I’ve just spent the last few days travelling around western Scotland, with the furthest point I visited being the Scottish island of Islay.
Islay is probably most famous as a whisky powerhouse; it is currently home to eight active distilleries, the products of which have a peaty kick that can warm the coldest of palates (I’m quite a fan).
Like most of Scotland, Islay has been strongly shaped by the last ice age – indeed, the channel that separates it from the mainland was carved by a glacier. In many places the bedrock is covered by a thick layer of glacial till, a poorly sorted mixture of ‘rock flour’ produced by the grinding action of moving ice, and larger pieces of rock carried within the glacier itself, all deposited and jumbled together as the ice sheets melted 10-20,000 years ago.
It’s quite interesting to look at these recent deposits and compare them to the much, much older glacial units that I’ve been studying in Oman (image below). At least at an outcrop scale, they do look pretty similar, even if the Omani diamictites were probably deposited in a marine environment rather than a terrestrial one. “The present is the key to the past”, indeed.
However, it turns out that Islay has an even more direct link with the glacial deposits of Oman. As the road rises up from the ferry terminal at Port Askaig, you drive past an impressive roadcut.

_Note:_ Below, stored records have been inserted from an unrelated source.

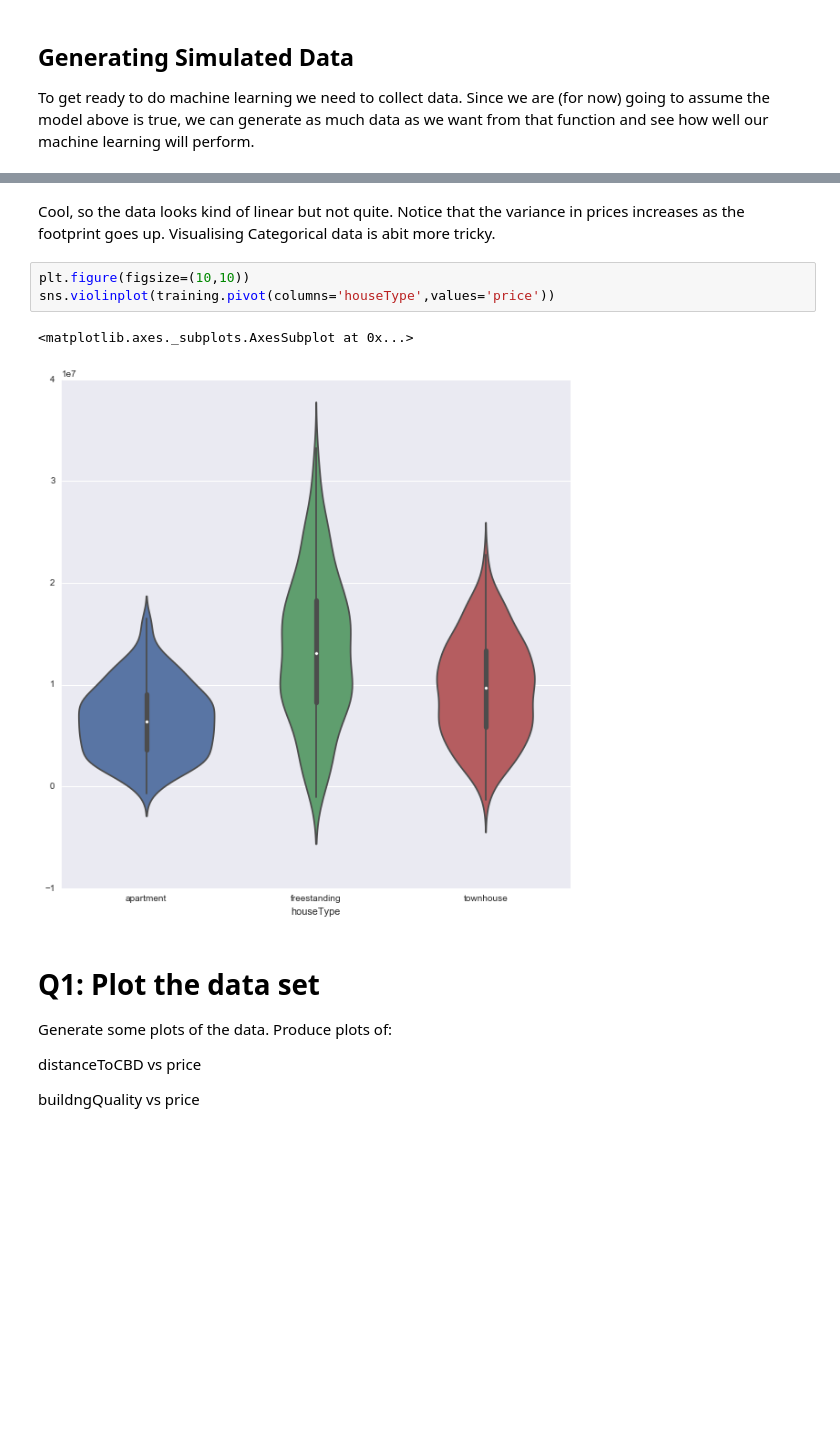
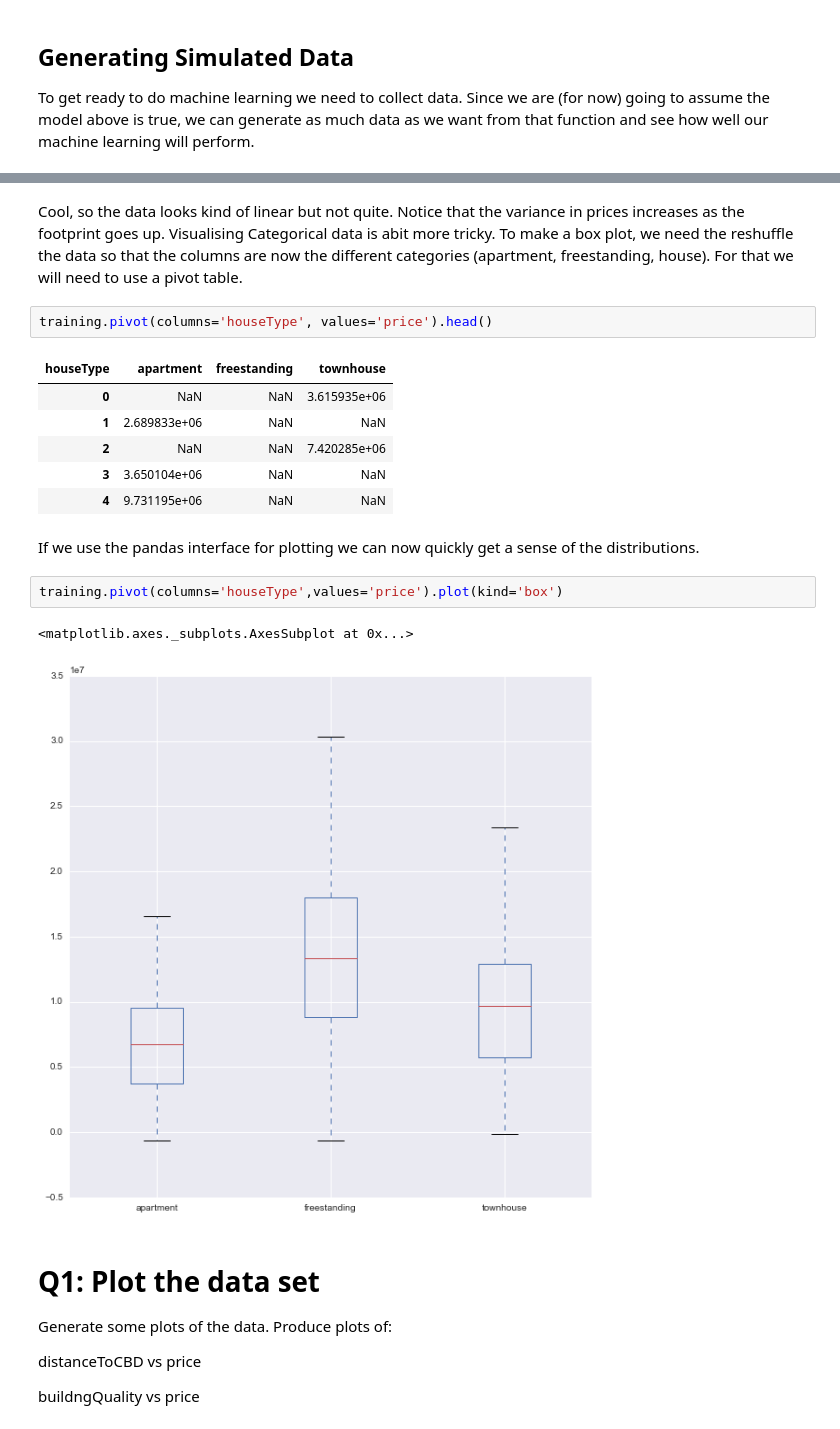
Before and after one commit to johnny555/resbaz, a Jupyter notebook: RezBaz.ipynb, the cells around one changed output, grey strips where cells are left out. Saved outputs shown, nothing was run; the diff lists cells and outputs as text; blank space fills up the shorter version.

```diff
--- a/RezBaz.ipynb
+++ b/RezBaz.ipynb
@@ -121,12 +137,22 @@ training.plot(x='footprint', y='price', kind='scatter')
 # %% [markdown]
 Cool, so the data looks kind of linear but not quite. Notice that the variance in prices increases as the footprint goes up.
-Visualising Categorical data is abit more tricky.
+Visualising Categorical data is abit more tricky. To make a box plot, we need the reshuffle the data so that the columns are now the different categories (apartment, freestanding, house). For that we will need to use a pivot table.
 # %%
-plt.figure(figsize=(10,10))
-sns.violinplot(training.pivot(columns='houseType',values='price'))
+training.pivot(columns='houseType', values='price').head()
 # %% [output]
-<matplotlib.axes._subplots.AxesSubplot at 0x...>
-[figure, removed]
+| houseType | apartment | freestanding | townhouse |
+| 0 | NaN | NaN | 3.615935e+06 |
+| 1 | 2.689833e+06 | NaN | NaN |
+| 2 | NaN | NaN | 7.420285e+06 |
+| 3 | 3.650104e+06 | NaN | NaN |
+| 4 | 9.731195e+06 | NaN | NaN |
+# %% [markdown]
+If we use the pandas interface for plotting we can now quickly get a sense of the distributions.
+# %%
+training.pivot(columns='houseType',values='price').plot(kind='box')
+# %% [output]
+<matplotlib.axes._subplots.AxesSubplot at 0x...>
+[figure, added]
 # %% [markdown]
 # Q1: Plot the data set
 Generate some plots of the data. Produce plots of:
```
Also changed, not shown: parts of 35 cells of this notebook.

The unit exposed here, and along the coast to north of the Ferry Terminal, is the Port Askaig Formation. This is admittedly not the most whimsical of names, but the formation itself is actually rather intriguing, because it is also a diamictite – a poorly sorted sediment with large clasts of granite and other rocks embedded in a fine-grained, silty matrix.

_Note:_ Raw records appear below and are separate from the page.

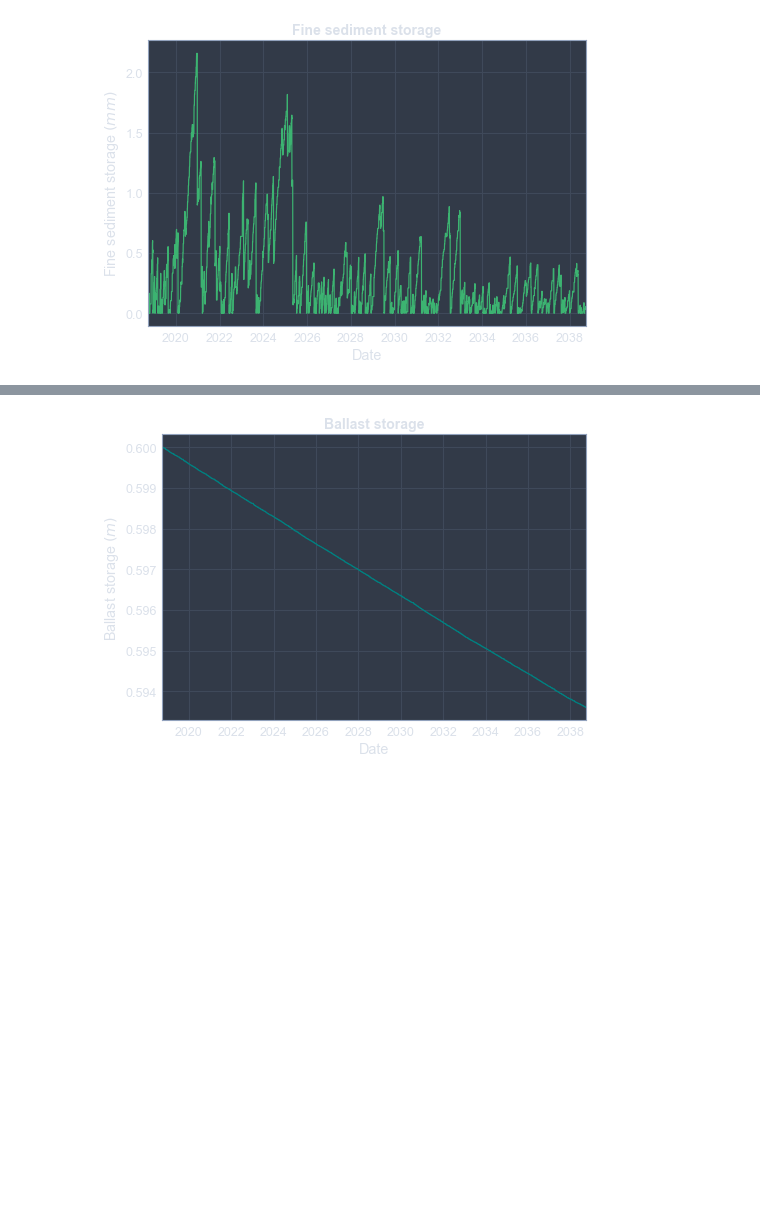
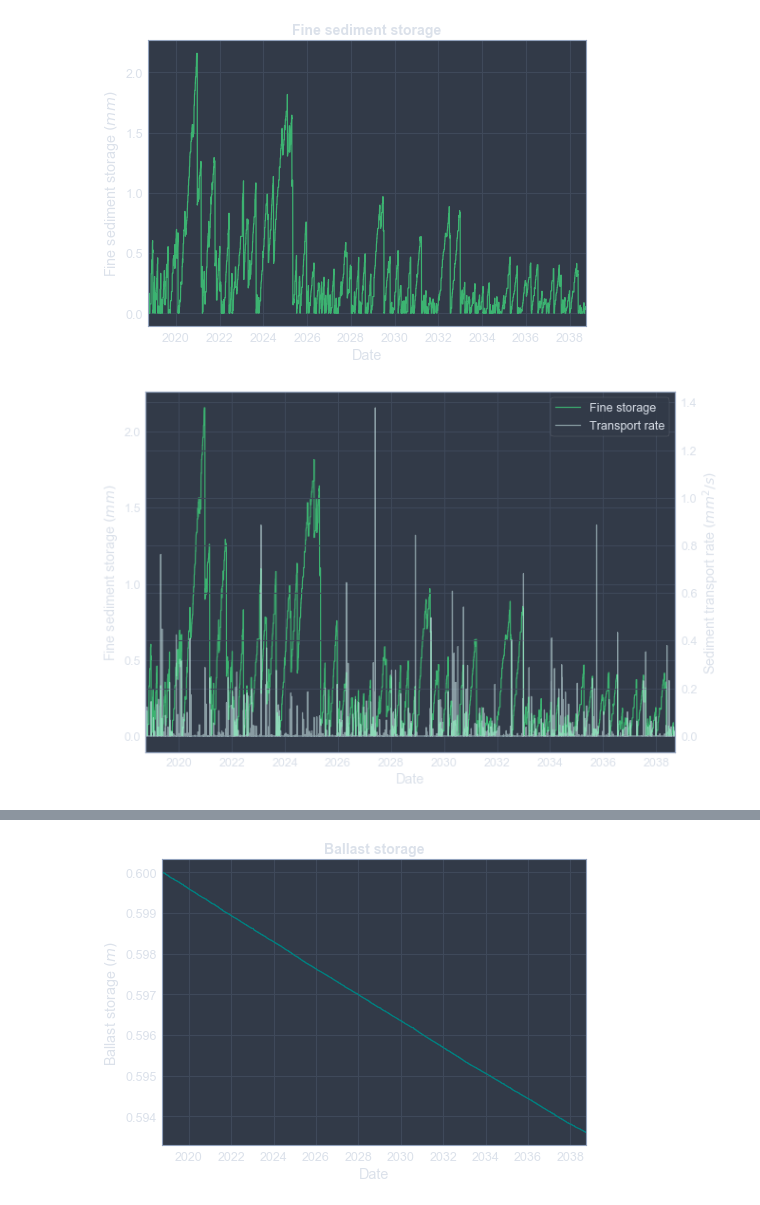
Before and after one commit to adalvis/roads_lumped_model, a Jupyter notebook: lumpedModel/lumpedModel_20191024.ipynb, the cells around one changed output, grey strips where cells are left out. Cells and saved outputs as stored; diff of their text form; code cells hidden in the pictures; blank space fills up the shorter version.

```diff
--- a/lumpedModel/lumpedModel_20191024.ipynb
+++ b/lumpedModel/lumpedModel_20191024.ipynb
@@ -353,6 +336,23 @@ plt.tight_layout()
 plt.show()
 # %% [output]
 [figure]
+# %%
+df3['q_s_mm'] = df3.q_s/1e-6
+
+fig8, ax8 = plt.subplots(figsize=(10,7))
+df4.plot(y='S_f_mm', ax=ax8, color = 'mediumseagreen', legend=False, label='Fine storage')
+ax8.set_xlabel('Date')
+ax8.set_ylabel(r'Fine sediment storage $(mm)$')
+
+ax9 = ax8.twinx()
+df3.plot(y='q_s_mm', ax=ax9, color = 'lightcyan', legend=False, label='Transport rate', alpha=0.5)
+ax9.set_ylabel(r'Sediment transport rate $(mm^2/s)$')
+fig8.legend(loc="upper right", bbox_to_anchor=(1,1), bbox_transform=ax8.transAxes)
+
+#plt.title('Fine sediment storage', fontweight='bold', fontsize=14)
+plt.show()
+# %% [output]
+[figure, added]
 # %%
 df5 = df_storage.resample('H').mean().fillna(method='ffill')
 df5['hour'] = np.arange(0, len(df5), 1)
```
Also changed, not shown: parts of 3 cells of this notebook.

The Port Askaig Formation is quite poorly dated, but dating of the granitic basement that it rests on, and some overlying volcanic formations, tell us that it is somewhere between 600 and 800 million years old. So, the late Neoproterozoic in Scotland was a time of cold and glaciers – just like in Oman. In fact, the Port Askaig and its correlative units in other parts of Scotland and Ireland were possibly the first evidence of Neoproterozoic glaciations to be recognised. If the Snowball Earth theory can be said to have had a birthplace, it could well be here.

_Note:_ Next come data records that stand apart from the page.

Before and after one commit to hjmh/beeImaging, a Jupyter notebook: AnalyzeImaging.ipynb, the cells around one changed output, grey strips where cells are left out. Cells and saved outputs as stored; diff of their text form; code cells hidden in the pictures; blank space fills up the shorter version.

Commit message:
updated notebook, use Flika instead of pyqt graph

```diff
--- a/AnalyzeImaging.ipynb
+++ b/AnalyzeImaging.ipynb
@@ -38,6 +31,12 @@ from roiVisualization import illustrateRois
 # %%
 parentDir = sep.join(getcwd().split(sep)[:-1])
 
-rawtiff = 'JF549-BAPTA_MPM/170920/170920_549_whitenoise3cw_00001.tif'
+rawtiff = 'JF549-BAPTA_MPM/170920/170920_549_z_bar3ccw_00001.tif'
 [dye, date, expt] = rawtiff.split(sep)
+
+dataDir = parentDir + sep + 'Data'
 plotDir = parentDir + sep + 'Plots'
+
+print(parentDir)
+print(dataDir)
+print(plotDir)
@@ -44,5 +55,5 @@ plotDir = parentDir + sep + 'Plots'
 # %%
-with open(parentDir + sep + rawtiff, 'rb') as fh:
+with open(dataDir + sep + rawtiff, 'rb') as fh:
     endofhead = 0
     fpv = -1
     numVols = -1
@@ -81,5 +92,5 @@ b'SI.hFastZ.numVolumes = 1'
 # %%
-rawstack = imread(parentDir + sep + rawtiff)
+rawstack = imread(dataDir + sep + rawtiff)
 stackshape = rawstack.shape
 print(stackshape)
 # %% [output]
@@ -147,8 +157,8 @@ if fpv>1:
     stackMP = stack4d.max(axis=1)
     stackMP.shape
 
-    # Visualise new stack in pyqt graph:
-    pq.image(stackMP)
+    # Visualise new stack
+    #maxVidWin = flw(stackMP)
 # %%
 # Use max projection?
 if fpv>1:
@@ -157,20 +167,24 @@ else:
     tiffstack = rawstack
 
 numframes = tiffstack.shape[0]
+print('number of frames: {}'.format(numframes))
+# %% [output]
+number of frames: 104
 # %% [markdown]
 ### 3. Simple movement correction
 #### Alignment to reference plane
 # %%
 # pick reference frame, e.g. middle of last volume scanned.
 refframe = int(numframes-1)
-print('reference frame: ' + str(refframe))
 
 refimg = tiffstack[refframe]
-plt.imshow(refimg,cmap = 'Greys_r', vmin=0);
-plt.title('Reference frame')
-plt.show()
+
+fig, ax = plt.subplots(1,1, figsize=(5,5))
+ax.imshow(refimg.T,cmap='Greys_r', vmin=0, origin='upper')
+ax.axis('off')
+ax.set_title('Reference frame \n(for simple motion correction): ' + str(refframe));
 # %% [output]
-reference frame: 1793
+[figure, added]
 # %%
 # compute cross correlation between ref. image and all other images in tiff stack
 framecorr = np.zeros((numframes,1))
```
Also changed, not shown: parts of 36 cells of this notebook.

Cool geology, with a whisky to finish: what more could you ask for from a holiday?